# [PROVIDED DATA]
──────────
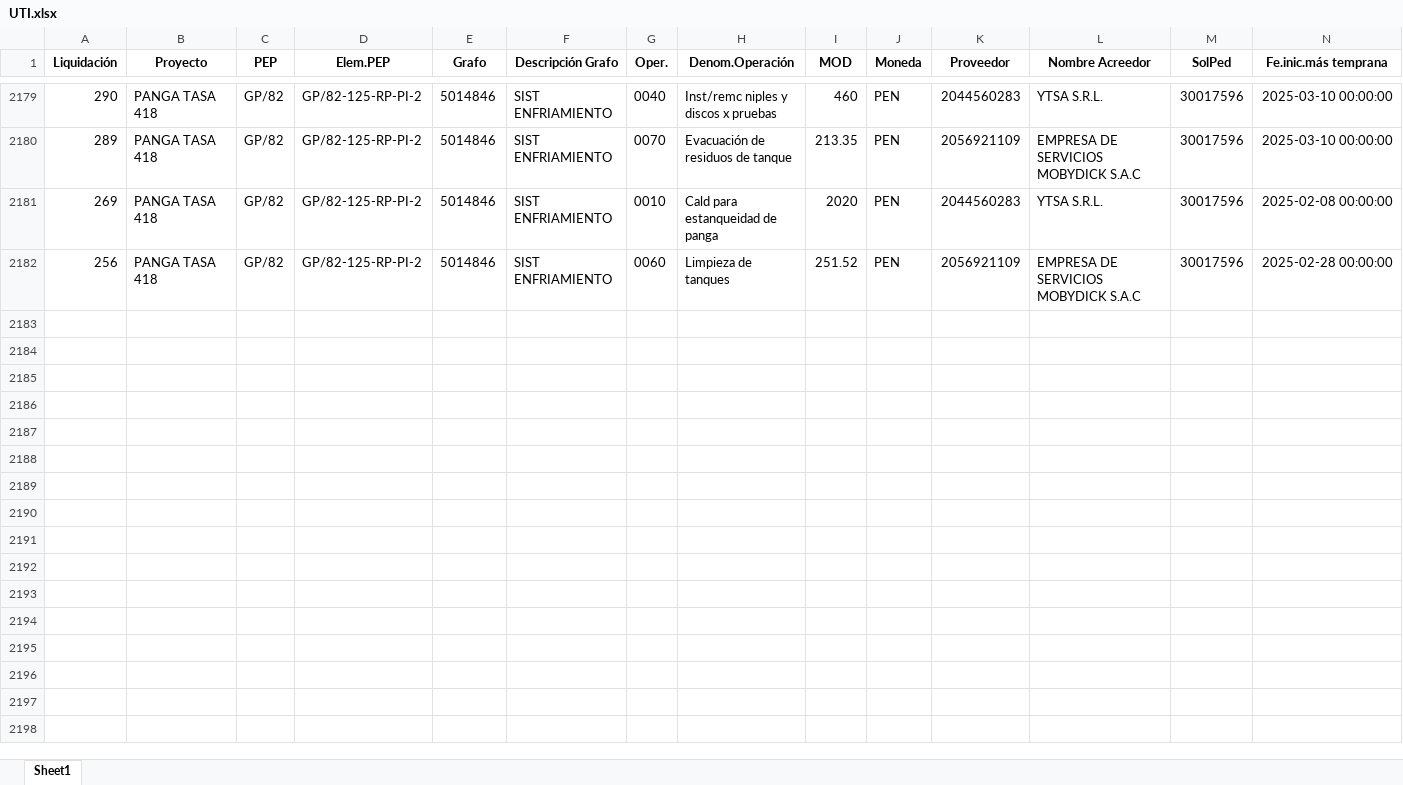
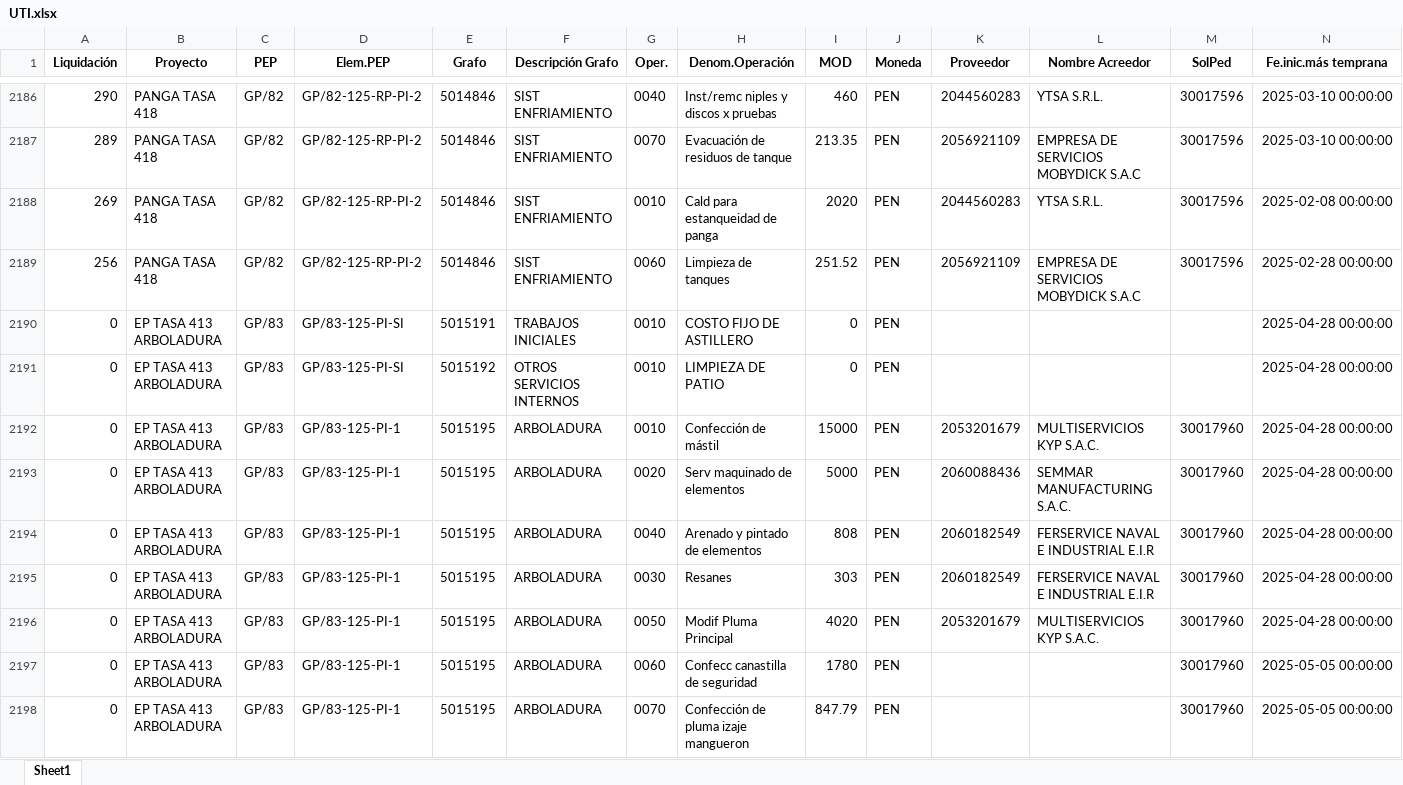
Before and after one commit to ProyectosAstillero/Astillero, an Excel workbook: 2025-1/UTI.xlsx, sheet Sheet1, drawn as a sheet; only a part is shown, gaps mark what is left out; values as stored, in another font and other column widths than the file's, no borders; rows hold the shown columns only; the diff covers the shown part only; the diff names each change by its address in the sheet, - before the commit and + after, or states it on an @@ line.

```diff
--- a/2025-1/UTI.xlsx (sheet Sheet1)
+++ b/2025-1/UTI.xlsx (sheet Sheet1)
+row 2190: 0 | EP TASA 413 ARBOLADURA | GP/83 | GP/83-125-PI-SI | 5015191 | TRABAJOS INICIALES | 0010 | COSTO FIJO DE ASTILLERO | 0 | PEN |  |  |  | 2025-04-28 00:00:00
+row 2191: 0 | EP TASA 413 ARBOLADURA | GP/83 | GP/83-125-PI-SI | 5015192 | OTROS SERVICIOS INTERNOS | 0010 | LIMPIEZA DE PATIO | 0 | PEN |  |  |  | 2025-04-28 00:00:00
+row 2192: 0 | EP TASA 413 ARBOLADURA | GP/83 | GP/83-125-PI-1 | 5015195 | ARBOLADURA | 0010 | Confección de mástil | 15000 | PEN | 2053201679 | MULTISERVICIOS KYP S.A.C. | 30017960 | 2025-04-28 00:00:00
+row 2193: 0 | EP TASA 413 ARBOLADURA | GP/83 | GP/83-125-PI-1 | 5015195 | ARBOLADURA | 0020 | Serv maquinado de elementos | 5000 | PEN | 2060088436 | SEMMAR MANUFACTURING S.A.C. | 30017960 | 2025-04-28 00:00:00
+row 2194: 0 | EP TASA 413 ARBOLADURA | GP/83 | GP/83-125-PI-1 | 5015195 | ARBOLADURA | 0040 | Arenado y pintado de elementos | 808 | PEN | 2060182549 | FERSERVICE NAVAL E INDUSTRIAL E.I.R | 30017960 | 2025-04-28 00:00:00
+row 2195: 0 | EP TASA 413 ARBOLADURA | GP/83 | GP/83-125-PI-1 | 5015195 | ARBOLADURA | 0030 | Resanes | 303 | PEN | 2060182549 | FERSERVICE NAVAL E INDUSTRIAL E.I.R | 30017960 | 2025-04-28 00:00:00
+row 2196: 0 | EP TASA 413 ARBOLADURA | GP/83 | GP/83-125-PI-1 | 5015195 | ARBOLADURA | 0050 | Modif Pluma Principal | 4020 | PEN | 2053201679 | MULTISERVICIOS KYP S.A.C. | 30017960 | 2025-04-28 00:00:00
+row 2197: 0 | EP TASA 413 ARBOLADURA | GP/83 | GP/83-125-PI-1 | 5015195 | ARBOLADURA | 0060 | Confecc canastilla de seguridad | 1780 | PEN |  |  | 30017960 | 2025-05-05 00:00:00
+row 2198: 0 | EP TASA 413 ARBOLADURA | GP/83 | GP/83-125-PI-1 | 5015195 | ARBOLADURA | 0070 | Confección de pluma izaje mangueron | 847.79 | PEN |  |  | 30017960 | 2025-05-05 00:00:00
```
Also changed, not shown: 27 added rows, 11 removed rows and 139 edited cells elsewhere in this sheet, 2025-1/REDI.xlsx, BD.xlsx.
──────────
# [WHAT THE TASK ASKS]
Copy each line of the records above exactly as written. Do not carry over any picture.

# [FINISHED EXERCISE]
Before and after one commit to ProyectosAstillero/Astillero, an Excel workbook: 2025-1/UTI.xlsx, sheet Sheet1, drawn as a sheet; only a part is shown, gaps mark what is left out; values as stored, in another font and other column widths than the file's, no borders; rows hold the shown columns only; the diff covers the shown part only; the diff names each change by its address in the sheet, - before the commit and + after, or states it on an @@ line.

```diff
--- a/2025-1/UTI.xlsx (sheet Sheet1)
+++ b/2025-1/UTI.xlsx (sheet Sheet1)
+row 2190: 0 | EP TASA 413 ARBOLADURA | GP/83 | GP/83-125-PI-SI | 5015191 | TRABAJOS INICIALES | 0010 | COSTO FIJO DE ASTILLERO | 0 | PEN |  |  |  | 2025-04-28 00:00:00
+row 2191: 0 | EP TASA 413 ARBOLADURA | GP/83 | GP/83-125-PI-SI | 5015192 | OTROS SERVICIOS INTERNOS | 0010 | LIMPIEZA DE PATIO | 0 | PEN |  |  |  | 2025-04-28 00:00:00
+row 2192: 0 | EP TASA 413 ARBOLADURA | GP/83 | GP/83-125-PI-1 | 5015195 | ARBOLADURA | 0010 | Confección de mástil | 15000 | PEN | 2053201679 | MULTISERVICIOS KYP S.A.C. | 30017960 | 2025-04-28 00:00:00
+row 2193: 0 | EP TASA 413 ARBOLADURA | GP/83 | GP/83-125-PI-1 | 5015195 | ARBOLADURA | 0020 | Serv maquinado de elementos | 5000 | PEN | 2060088436 | SEMMAR MANUFACTURING S.A.C. | 30017960 | 2025-04-28 00:00:00
+row 2194: 0 | EP TASA 413 ARBOLADURA | GP/83 | GP/83-125-PI-1 | 5015195 | ARBOLADURA | 0040 | Arenado y pintado de elementos | 808 | PEN | 2060182549 | FERSERVICE NAVAL E INDUSTRIAL E.I.R | 30017960 | 2025-04-28 00:00:00
+row 2195: 0 | EP TASA 413 ARBOLADURA | GP/83 | GP/83-125-PI-1 | 5015195 | ARBOLADURA | 0030 | Resanes | 303 | PEN | 2060182549 | FERSERVICE NAVAL E INDUSTRIAL E.I.R | 30017960 | 2025-04-28 00:00:00
+row 2196: 0 | EP TASA 413 ARBOLADURA | GP/83 | GP/83-125-PI-1 | 5015195 | ARBOLADURA | 0050 | Modif Pluma Principal | 4020 | PEN | 2053201679 | MULTISERVICIOS KYP S.A.C. | 30017960 | 2025-04-28 00:00:00
+row 2197: 0 | EP TASA 413 ARBOLADURA | GP/83 | GP/83-125-PI-1 | 5015195 | ARBOLADURA | 0060 | Confecc canastilla de seguridad | 1780 | PEN |  |  | 30017960 | 2025-05-05 00:00:00
+row 2198: 0 | EP TASA 413 ARBOLADURA | GP/83 | GP/83-125-PI-1 | 5015195 | ARBOLADURA | 0070 | Confección de pluma izaje mangueron | 847.79 | PEN |  |  | 30017960 | 2025-05-05 00:00:00
```
Also changed, not shown: 27 added rows, 11 removed rows and 139 edited cells elsewhere in this sheet, 2025-1/REDI.xlsx, BD.xlsx.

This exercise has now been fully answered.